On October 17, 2013 the daily newspaper New York Times published an article comparing the reluctance of the chemical industry to act on endocrine disrupting chemicals (EDCs) to the willful negligence of the lead and tobacco industry regarding adverse health effects caused by their products. The columnist Nicholas Kristof points out that while there is still uncertainty regarding the risk of specific EDCs, there is rising concern regarding the risk of EDCs in general. In accordance with the Endocrine Society, the Pediatric Endocrine Society, the European Society of Pediatric Endocrinology and the U.S. President’s Cancer Panel, Kristof details that in particular fetuses and children are at risk of long term adverse health effects caused by EDCs. Kristof reports on the current feud amongst scientists regarding the proposed European EDC regulation. A July 2013 letter to the European Commission’s scientific advisor Anne Glover had called the proposed European EDC regulation over-precautionary and supported the maintenance of the status quo (Dietrich et al. 2013, reported by the FPF). The response letter by Andrea Gore, editor of the scientific journal Endocrinology was signed by 140 scientists and editors (Gore et al. 2013, reported by the FPF). In the letter, Gore states that the evidence showing that EDCs pose a human health threat is “undeniable”. Kristof depicts in his article that in the face of lacking EDC regulation, many experts already avoid EDCs exposure arising from food contact materials and other sources.
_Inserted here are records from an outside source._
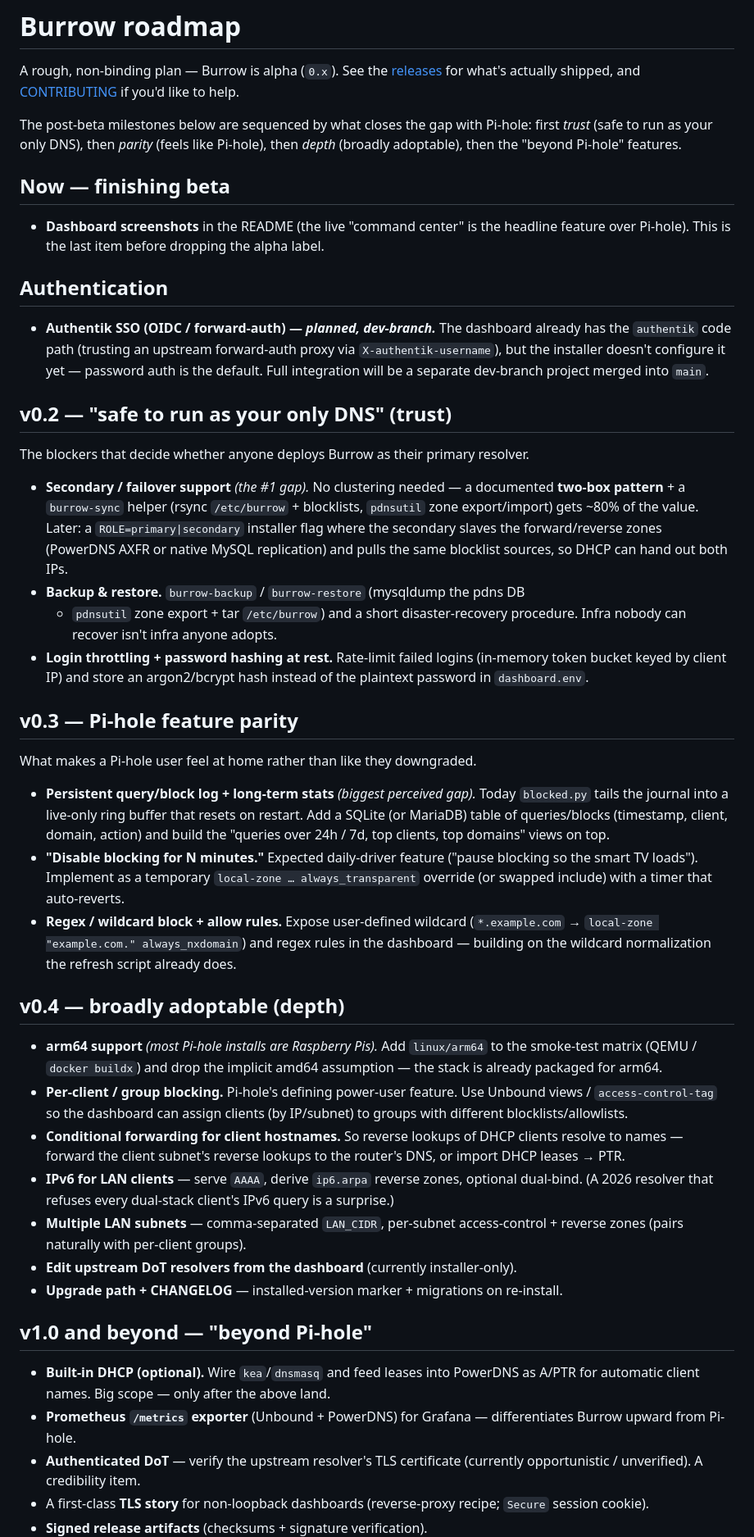
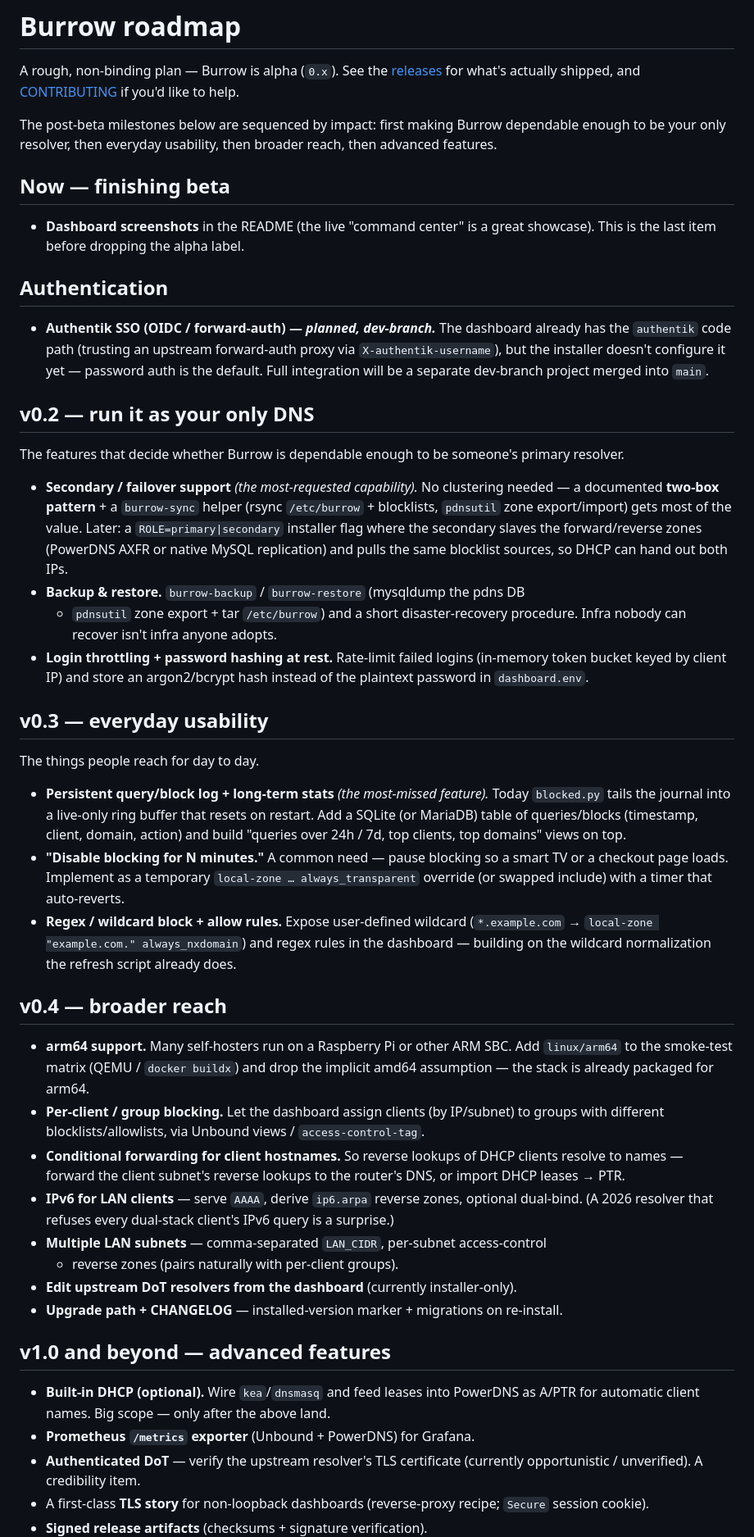
Before and after one commit to rl262/Burrow, a Markdown page: ROADMAP.md, the part around one of its changes. Shown at 82% size. Drawn GitHub-style.

Commit message:
roadmap: drop the Pi-hole 'parity/beyond' framing; describe features on their own merits
Reword ROADMAP.md milestone titles and prose to be neutral (run-it-as-your-only-DNS
/ everyday usability / broader reach / advanced features) instead of framing the
plan as parity-with or beyond Pi-hole. Same items + sequencing; no competitive tone.

Co-Authored-By: Claude Opus 4.8 (1M context) <noreply@anthropic.com>

```diff
--- a/ROADMAP.md
+++ b/ROADMAP.md
@@ -4,15 +4,14 @@ A rough, non-binding plan — Burrow is alpha (`0.x`). See the
 [releases](https://github.com/rl262/Burrow/releases) for what's actually shipped,
 and [CONTRIBUTING](CONTRIBUTING.md) if you'd like to help.
 
-The post-beta milestones below are sequenced by what closes the gap with Pi-hole:
-first *trust* (safe to run as your only DNS), then *parity* (feels like Pi-hole),
-then *depth* (broadly adoptable), then the "beyond Pi-hole" features.
+The post-beta milestones below are sequenced by impact: first making Burrow
+dependable enough to be your only resolver, then everyday usability, then broader
+reach, then advanced features.
 
 ## Now — finishing beta
 
-- **Dashboard screenshots** in the README (the live "command center" is the
-  headline feature over Pi-hole). This is the last item before dropping the
-  alpha label.
+- **Dashboard screenshots** in the README (the live "command center" is a great
+  showcase). This is the last item before dropping the alpha label.
 
 ## Authentication
 
@@ -22,16 +21,17 @@ then *depth* (broadly adoptable), then the "beyond Pi-hole" features.
   password auth is the default. Full integration will be a separate dev-branch
   project merged into `main`.
 
-## v0.2 — "safe to run as your only DNS" (trust)
+## v0.2 — run it as your only DNS
 
-The blockers that decide whether anyone deploys Burrow as their primary resolver.
+The features that decide whether Burrow is dependable enough to be someone's
+primary resolver.
 
-- **Secondary / failover support** *(the #1 gap).* No clustering needed — a
-  documented **two-box pattern** + a `burrow-sync` helper (rsync `/etc/burrow` +
-  blocklists, `pdnsutil` zone export/import) gets ~80% of the value. Later: a
-  `ROLE=primary|secondary` installer flag where the secondary slaves the
-  forward/reverse zones (PowerDNS AXFR or native MySQL replication) and pulls the
-  same blocklist sources, so DHCP can hand out both IPs.
+- **Secondary / failover support** *(the most-requested capability).* No
+  clustering needed — a documented **two-box pattern** + a `burrow-sync` helper
+  (rsync `/etc/burrow` + blocklists, `pdnsutil` zone export/import) gets most of
+  the value. Later: a `ROLE=primary|secondary` installer flag where the secondary
+  slaves the forward/reverse zones (PowerDNS AXFR or native MySQL replication) and
+  pulls the same blocklist sources, so DHCP can hand out both IPs.
 - **Backup & restore.** `burrow-backup` / `burrow-restore` (mysqldump the pdns DB
   + `pdnsutil` zone export + tar `/etc/burrow`) and a short disaster-recovery
   procedure. Infra nobody can recover isn't infra anyone adopts.
@@ -39,17 +39,17 @@ The blockers that decide whether anyone deploys Burrow as their primary resolver
   (in-memory token bucket keyed by client IP) and store an argon2/bcrypt hash
   instead of the plaintext password in `dashboard.env`.
 
-## v0.3 — Pi-hole feature parity
+## v0.3 — everyday usability
 
-What makes a Pi-hole user feel at home rather than like they downgraded.
+The things people reach for day to day.
 
-- **Persistent query/block log + long-term stats** *(biggest perceived gap).*
+- **Persistent query/block log + long-term stats** *(the most-missed feature).*
   Today `blocked.py` tails the journal into a live-only ring buffer that resets on
   restart. Add a SQLite (or MariaDB) table of queries/blocks (timestamp, client,
-  domain, action) and build the "queries over 24h / 7d, top clients, top domains"
+  domain, action) and build "queries over 24h / 7d, top clients, top domains"
   views on top.
-- **"Disable blocking for N minutes."** Expected daily-driver feature ("pause
-  blocking so the smart TV loads"). Implement as a temporary
+- **"Disable blocking for N minutes."** A common need — pause blocking so a smart
+  TV or a checkout page loads. Implement as a temporary
   `local-zone … always_transparent` override (or swapped include) with a timer
   that auto-reverts.
 - **Regex / wildcard block + allow rules.** Expose user-defined wildcard
@@ -57,32 +57,31 @@ What makes a Pi-hole user feel at home rather than like they downgraded.
   in the dashboard — building on the wildcard normalization the refresh script
   already does.
 
-## v0.4 — broadly adoptable (depth)
+## v0.4 — broader reach
 
-- **arm64 support** *(most Pi-hole installs are Raspberry Pis).* Add `linux/arm64`
-  to the smoke-test matrix (QEMU / `docker buildx`) and drop the implicit amd64
-  assumption — the stack is already packaged for arm64.
-- **Per-client / group blocking.** Pi-hole's defining power-user feature. Use
-  Unbound views / `access-control-tag` so the dashboard can assign clients
-  (by IP/subnet) to groups with different blocklists/allowlists.
+- **arm64 support.** Many self-hosters run on a Raspberry Pi or other ARM SBC. Add
+  `linux/arm64` to the smoke-test matrix (QEMU / `docker buildx`) and drop the
+  implicit amd64 assumption — the stack is already packaged for arm64.
+- **Per-client / group blocking.** Let the dashboard assign clients (by IP/subnet)
+  to groups with different blocklists/allowlists, via Unbound views /
+  `access-control-tag`.
 - **Conditional forwarding for client hostnames.** So reverse lookups of DHCP
   clients resolve to names — forward the client subnet's reverse lookups to the
   router's DNS, or import DHCP leases → PTR.
 - **IPv6 for LAN clients** — serve `AAAA`, derive `ip6.arpa` reverse zones,
-  optional dual-bind. (A 2026 resolver that refuses every dual-stack client's
-  IPv6 query is a surprise.)
-- **Multiple LAN subnets** — comma-separated `LAN_CIDR`, per-subnet
-  access-control + reverse zones (pairs naturally with per-client groups).
+  optional dual-bind. (A 2026 resolver that refuses every dual-stack client's IPv6
+  query is a surprise.)
+- **Multiple LAN subnets** — comma-separated `LAN_CIDR`, per-subnet access-control
+  + reverse zones (pairs naturally with per-client groups).
 - **Edit upstream DoT resolvers from the dashboard** (currently installer-only).
 - **Upgrade path + CHANGELOG** — installed-version marker + migrations on
   re-install.
 
-## v1.0 and beyond — "beyond Pi-hole"
+## v1.0 and beyond — advanced features
 
 - **Built-in DHCP (optional).** Wire `kea`/`dnsmasq` and feed leases into PowerDNS
   as A/PTR for automatic client names. Big scope — only after the above land.
-- **Prometheus `/metrics` exporter** (Unbound + PowerDNS) for Grafana —
-  differentiates Burrow upward from Pi-hole.
+- **Prometheus `/metrics` exporter** (Unbound + PowerDNS) for Grafana.
 - **Authenticated DoT** — verify the upstream resolver's TLS certificate
   (currently opportunistic / unverified). A credibility item.
 - A first-class **TLS story** for non-loopback dashboards (reverse-proxy recipe;
```
Also changed, not shown: other parts of ROADMAP.md (+2 -3 lines), README.md (+1 -1 lines).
The columnist concludes wondering whether the chemical industry will voluntarily act on EDCs or whether it will fight regulation like tobacco and lead industry have done previously.
Nicholas Kristof (October 17, 2013). “This is your brain on toxins.” New York Times.